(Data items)
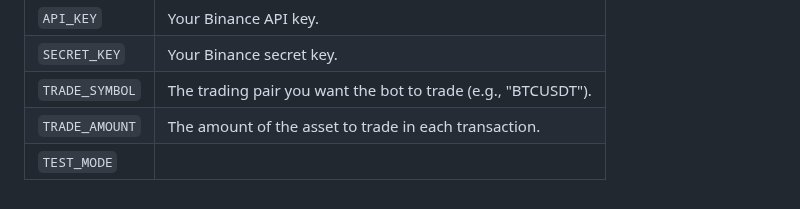
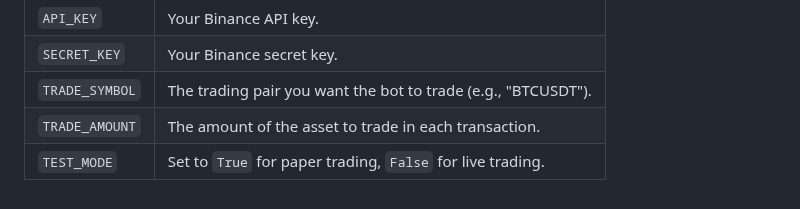
Before and after one commit to medhinibr/Binance-Trade-Bot, a Markdown page: Readme.md, the part around the change. Drawn GitHub-style.

```diff
--- a/Readme.md
+++ b/Readme.md
@@ -94,4 +94,4 @@ Before running the bot, you need to configure your Binance API keys and trading
 | `SECRET_KEY`   | Your Binance secret key.                                    |
 | `TRADE_SYMBOL` | The trading pair you want the bot to trade (e.g., "BTCUSDT").|
 | `TRADE_AMOUNT` | The amount of the asset to trade in each transaction.       |
-| `TEST_MODE`    |
+| `TEST_MODE`    | Set to `True` for paper trading, `False` for live trading.  |
```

**Your task**
Leaving the pictures out, give back each line above exactly.

**Final answer**
Before and after one commit to medhinibr/Binance-Trade-Bot, a Markdown page: Readme.md, the part around the change. Drawn GitHub-style.

```diff
--- a/Readme.md
+++ b/Readme.md
@@ -94,4 +94,4 @@ Before running the bot, you need to configure your Binance API keys and trading
 | `SECRET_KEY`   | Your Binance secret key.                                    |
 | `TRADE_SYMBOL` | The trading pair you want the bot to trade (e.g., "BTCUSDT").|
 | `TRADE_AMOUNT` | The amount of the asset to trade in each transaction.       |
-| `TEST_MODE`    |
+| `TEST_MODE`    | Set to `True` for paper trading, `False` for live trading.  |
```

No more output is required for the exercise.